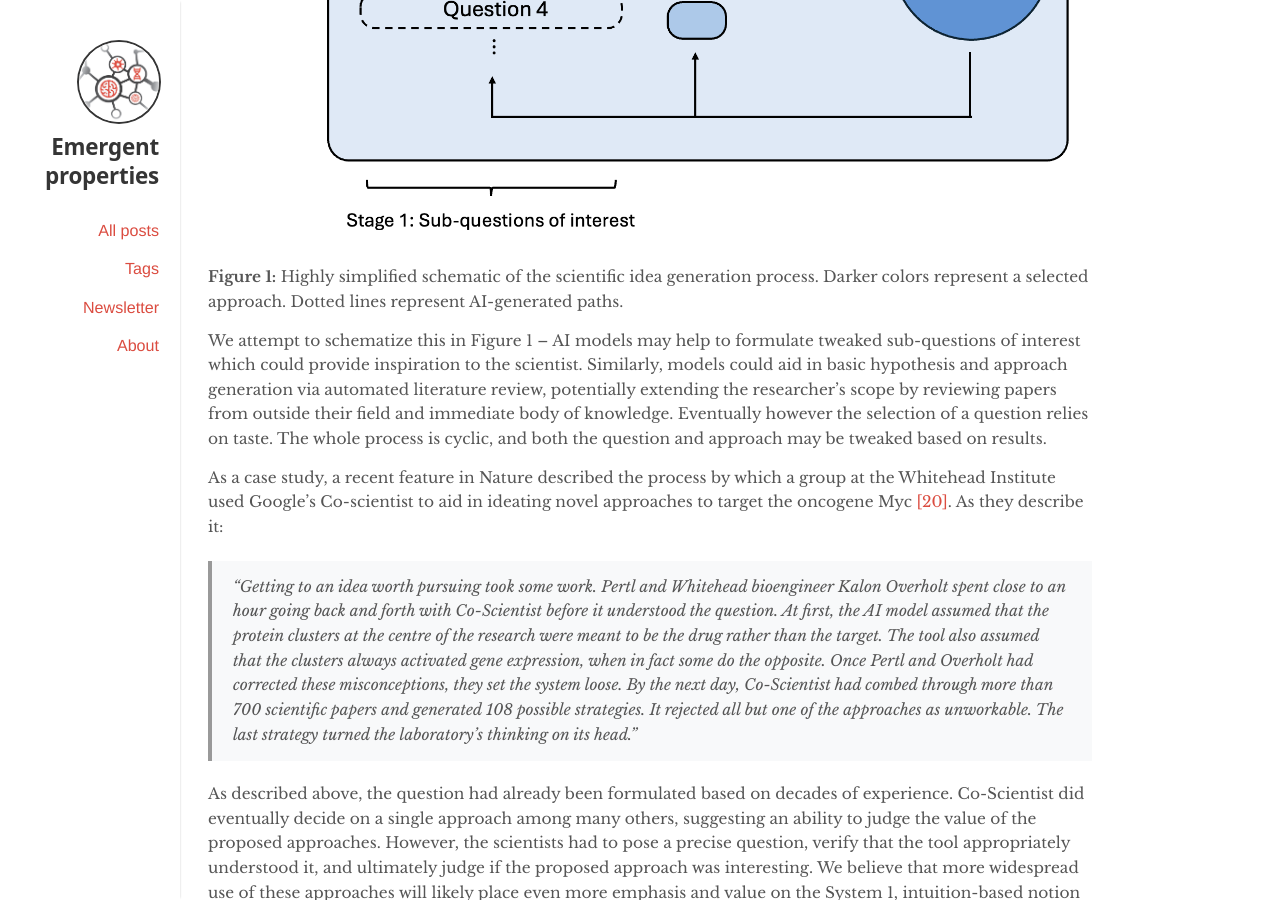
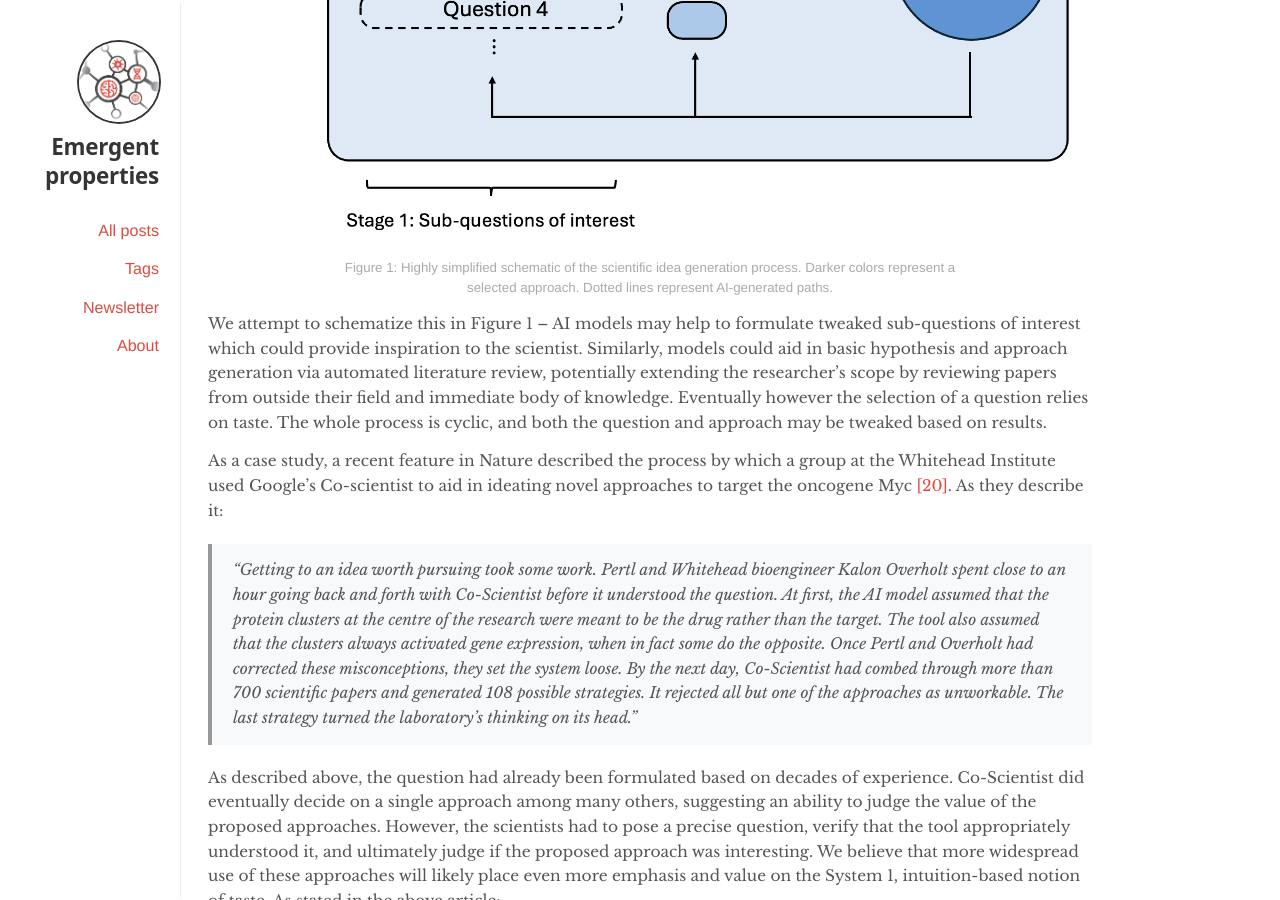
Before and after one commit to emergentpropertiesblog/emergentpropertiesblog.github.io, a Jekyll site: the page built from _posts/2026-11-26-bio-age-of-ai-part-2.md, in a window 1280 px wide and 900 px high, scrolled down 5484 px. Built offline with Jekyll 4.4.1, drawn with Linux system fonts in a browser that asks for light colours.

Commit message:
Update caption

```diff
--- a/_posts/2026-11-26-bio-age-of-ai-part-2.md
+++ b/_posts/2026-11-26-bio-age-of-ai-part-2.md
@@ -77,8 +77,7 @@ LLMs do not currently demonstrate good taste. They currently generate a vast num
 So what is the best way to use AI systems in the question generation stage? On one end lies the proposal of the broad question, which comes from the scientist. On the other end, Co-scientist and other methods are effective at *executing*, for instance in performing literature reviews and proposing experimental plans or models to test. In between these two is a process of narrowing and tweaking the question based on prior experience, interest, available resources, and taste. We suspect that at this middle stage, LLMs may be a helpful brainstorming partner. However, in their current form we caution that we should not allow LLMs to override "taste" but instead should be used as a way to **augment** the space of ideas upon which one can wield their scientific judgment. LLMs contain vast quantities of information across all corners of human knowledge, giving these tools the ability to integrate disparate fields in a way that is notoriously difficult for humans who specialize often in specific areas of knowledge. Indeed, much innovation has arisen from scientists bringing knowledge from one field to another. The generation of novel and interesting new interdisciplinary hypotheses with LLM assistance is a unique opportunity, and may be able to help scientists digest the ever expanding deluge of new literature being generated daily.
 
 ![Figure 1: Highly simplified schematic of the scientific idea generation process. Darker colors represent a selected approach. Dotted lines represent AI-generated paths.](/assets/images/post8/part-2-figure-1.png)
-
-**Figure 1:** Highly simplified schematic of the scientific idea generation process. Darker colors represent a selected approach. Dotted lines represent AI-generated paths.
+*Figure 1: Highly simplified schematic of the scientific idea generation process. Darker colors represent a selected approach. Dotted lines represent AI-generated paths.*
 
 We attempt to schematize this in Figure 1 – AI models may help to formulate tweaked sub-questions of interest which could provide inspiration to the scientist. Similarly, models could aid in basic hypothesis and approach generation via automated literature review, potentially extending the researcher’s scope by reviewing papers from outside their field and immediate body of knowledge. Eventually however the selection of a question relies on taste. The whole process is cyclic, and both the question and approach may be tweaked based on results.
 
```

## TASK DETAILS:
Return all the data exactly, pictures omitted.

## RESPONSE:
Before and after one commit to emergentpropertiesblog/emergentpropertiesblog.github.io, a Jekyll site: the page built from _posts/2026-11-26-bio-age-of-ai-part-2.md, in a window 1280 px wide and 900 px high, scrolled down 5484 px. Built offline with Jekyll 4.4.1, drawn with Linux system fonts in a browser that asks for light colours.

Commit message:
Update caption

```diff
--- a/_posts/2026-11-26-bio-age-of-ai-part-2.md
+++ b/_posts/2026-11-26-bio-age-of-ai-part-2.md
@@ -77,8 +77,7 @@ LLMs do not currently demonstrate good taste. They currently generate a vast num
 So what is the best way to use AI systems in the question generation stage? On one end lies the proposal of the broad question, which comes from the scientist. On the other end, Co-scientist and other methods are effective at *executing*, for instance in performing literature reviews and proposing experimental plans or models to test. In between these two is a process of narrowing and tweaking the question based on prior experience, interest, available resources, and taste. We suspect that at this middle stage, LLMs may be a helpful brainstorming partner. However, in their current form we caution that we should not allow LLMs to override "taste" but instead should be used as a way to **augment** the space of ideas upon which one can wield their scientific judgment. LLMs contain vast quantities of information across all corners of human knowledge, giving these tools the ability to integrate disparate fields in a way that is notoriously difficult for humans who specialize often in specific areas of knowledge. Indeed, much innovation has arisen from scientists bringing knowledge from one field to another. The generation of novel and interesting new interdisciplinary hypotheses with LLM assistance is a unique opportunity, and may be able to help scientists digest the ever expanding deluge of new literature being generated daily.
 
 ![Figure 1: Highly simplified schematic of the scientific idea generation process. Darker colors represent a selected approach. Dotted lines represent AI-generated paths.](/assets/images/post8/part-2-figure-1.png)
-
-**Figure 1:** Highly simplified schematic of the scientific idea generation process. Darker colors represent a selected approach. Dotted lines represent AI-generated paths.
+*Figure 1: Highly simplified schematic of the scientific idea generation process. Darker colors represent a selected approach. Dotted lines represent AI-generated paths.*
 
 We attempt to schematize this in Figure 1 – AI models may help to formulate tweaked sub-questions of interest which could provide inspiration to the scientist. Similarly, models could aid in basic hypothesis and approach generation via automated literature review, potentially extending the researcher’s scope by reviewing papers from outside their field and immediate body of knowledge. Eventually however the selection of a question relies on taste. The whole process is cyclic, and both the question and approach may be tweaked based on results.
 
```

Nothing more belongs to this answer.